During the Joseon period, smoke signal stations and beacon mounds were used to transmit urgent political or military news by smoke or torchlight. These stations were built on hills where there had once been additional stations roughly six kilometres to the east and west of Sagye-ri’s station. Continue reading Sites of Korea’s dark tourism

Jeju Peace Park

There was a solemn atmosphere as soon as I stepped into the main hall in Peace Park and crept down a dark tunnel. I knew about Korea’s suffering under Japanese occupation and expected some of that history to be on display, but this was more about after 1945 when Koreans thought they’d be liberated. Continue reading Jeju Peace Park

District of a thousand temples

I strolled the streets of Tokyo’s Yanaka District where it felt like there were temples on every corner.
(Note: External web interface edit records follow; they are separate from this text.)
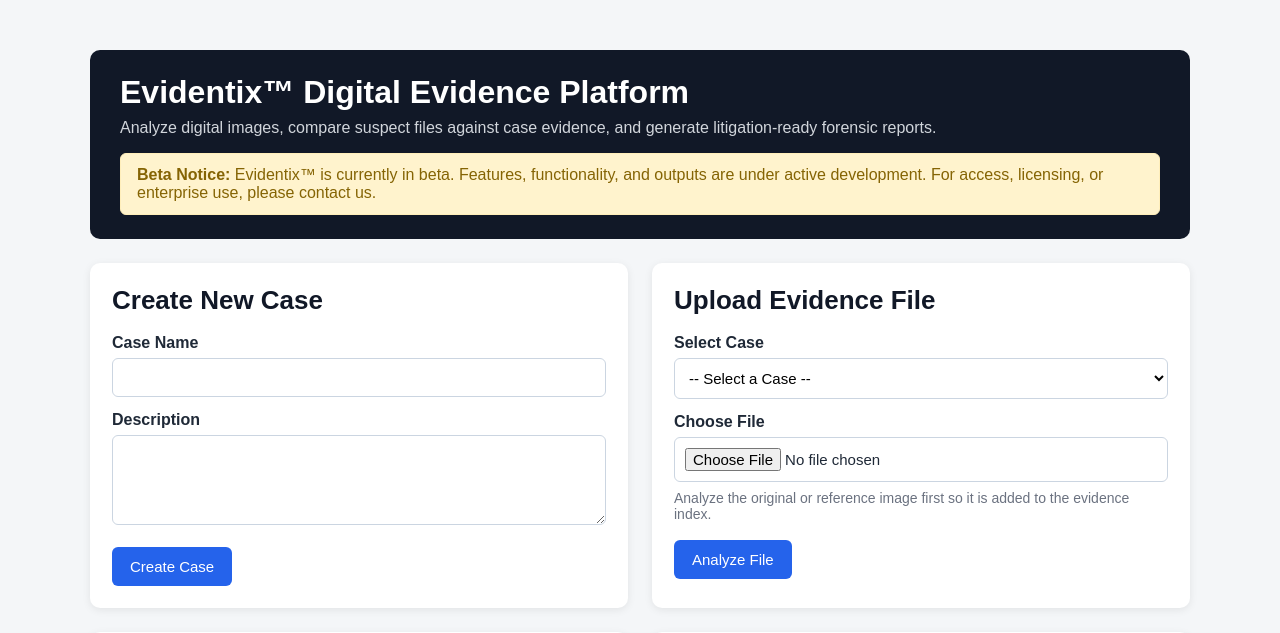
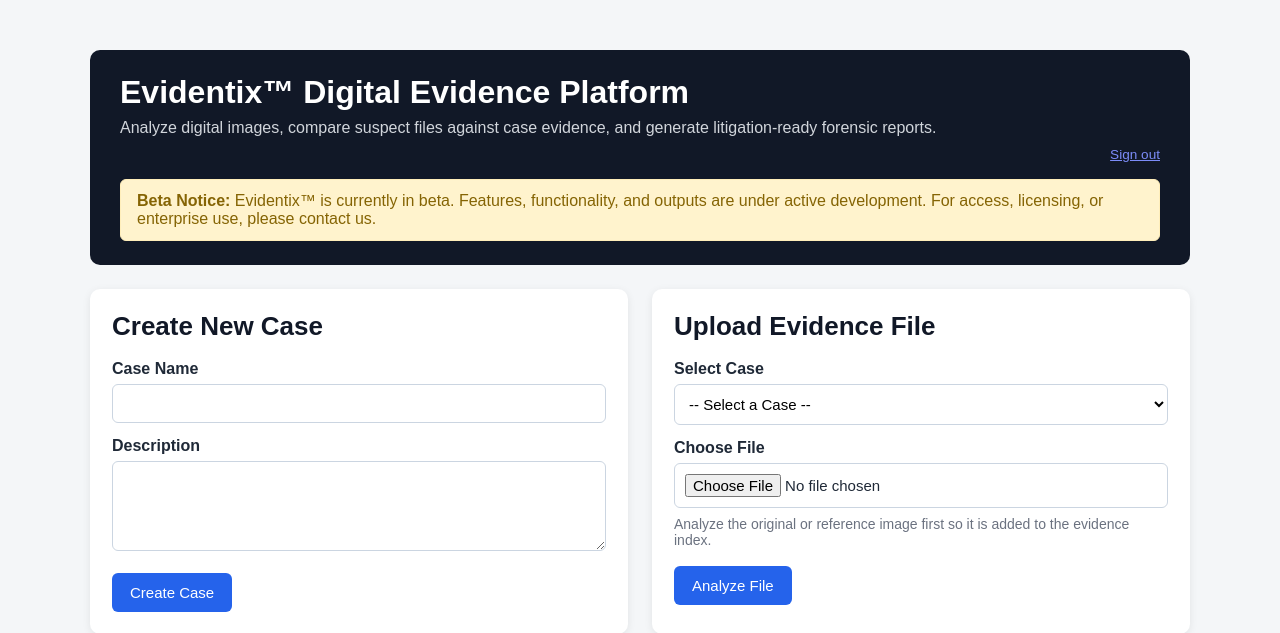
Before and after one commit to Kcaldwell99/evidenceanalyzer, a FastAPI app: template app/templates/upload.html in a window 1280 px wide. Shown: the top 633 px of the page. Run offline with FastAPI, Linux system fonts and the light colour scheme; the template is opened without the code that fills it: most values are stand-ins (such as "Sample title", 1, 10 or a date in 2020); parts of the project's set-up code (start-up, migrations or seed data) failed here and were passed over.

Commit message:
add logout link to header

```diff
--- a/app/templates/upload.html
+++ b/app/templates/upload.html
@@ -219,6 +219,11 @@
             <h1>Evidentix&trade; Digital Evidence Platform</h1>
             <p>Analyze digital images, compare suspect files against case evidence, and generate litigation-ready forensic reports.</p>
 
+<div style="text-align:right; margin-top:0.5rem;">
+  <span style="font-size:0.85rem; color:#64748b;">{{ current_user.email }}</span>
+  <a href="/logout" style="margin-left:1rem; font-size:0.85rem; color:#7c8cf8;">Sign out</a>
+</div>
+
             <div class="beta-notice">
                 <strong>Beta Notice:</strong> Evidentix&trade; is currently in beta. Features, functionality, and outputs are under active development.
                 For access, licensing, or enterprise use, please contact us.
```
In fact, there were sixty — still a surprising number for this small district. Continue reading District of a thousand temples